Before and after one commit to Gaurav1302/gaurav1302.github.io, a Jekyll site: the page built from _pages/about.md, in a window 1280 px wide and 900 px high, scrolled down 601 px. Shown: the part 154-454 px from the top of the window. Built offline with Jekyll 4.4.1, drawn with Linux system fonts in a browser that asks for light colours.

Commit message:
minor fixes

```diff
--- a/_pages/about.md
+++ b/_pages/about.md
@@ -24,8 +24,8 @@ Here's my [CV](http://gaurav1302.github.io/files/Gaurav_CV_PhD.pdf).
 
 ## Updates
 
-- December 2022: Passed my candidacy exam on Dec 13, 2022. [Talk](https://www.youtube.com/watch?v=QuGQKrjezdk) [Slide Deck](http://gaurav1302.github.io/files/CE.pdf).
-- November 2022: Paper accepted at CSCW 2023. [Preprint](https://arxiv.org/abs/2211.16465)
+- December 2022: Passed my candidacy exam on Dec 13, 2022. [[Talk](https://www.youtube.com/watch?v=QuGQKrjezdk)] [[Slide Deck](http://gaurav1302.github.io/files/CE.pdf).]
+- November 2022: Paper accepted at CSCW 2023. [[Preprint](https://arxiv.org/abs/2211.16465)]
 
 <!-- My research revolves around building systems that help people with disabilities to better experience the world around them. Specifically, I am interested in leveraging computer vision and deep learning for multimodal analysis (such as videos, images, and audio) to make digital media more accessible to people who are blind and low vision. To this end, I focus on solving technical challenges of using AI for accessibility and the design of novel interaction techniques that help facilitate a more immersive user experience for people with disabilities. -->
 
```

== == ==

Line by line, write out the records above exactly.

Before and after one commit to Gaurav1302/gaurav1302.github.io, a Jekyll site: the page built from _pages/about.md, in a window 1280 px wide and 900 px high, scrolled down 601 px. Shown: the part 154-454 px from the top of the window. Built offline with Jekyll 4.4.1, drawn with Linux system fonts in a browser that asks for light colours.

Commit message:
minor fixes

```diff
--- a/_pages/about.md
+++ b/_pages/about.md
@@ -24,8 +24,8 @@ Here's my [CV](http://gaurav1302.github.io/files/Gaurav_CV_PhD.pdf).
 
 ## Updates
 
-- December 2022: Passed my candidacy exam on Dec 13, 2022. [Talk](https://www.youtube.com/watch?v=QuGQKrjezdk) [Slide Deck](http://gaurav1302.github.io/files/CE.pdf).
-- November 2022: Paper accepted at CSCW 2023. [Preprint](https://arxiv.org/abs/2211.16465)
+- December 2022: Passed my candidacy exam on Dec 13, 2022. [[Talk](https://www.youtube.com/watch?v=QuGQKrjezdk)] [[Slide Deck](http://gaurav1302.github.io/files/CE.pdf).]
+- November 2022: Paper accepted at CSCW 2023. [[Preprint](https://arxiv.org/abs/2211.16465)]
 
 <!-- My research revolves around building systems that help people with disabilities to better experience the world around them. Specifically, I am interested in leveraging computer vision and deep learning for multimodal analysis (such as videos, images, and audio) to make digital media more accessible to people who are blind and low vision. To this end, I focus on solving technical challenges of using AI for accessibility and the design of novel interaction techniques that help facilitate a more immersive user experience for people with disabilities. -->
 
```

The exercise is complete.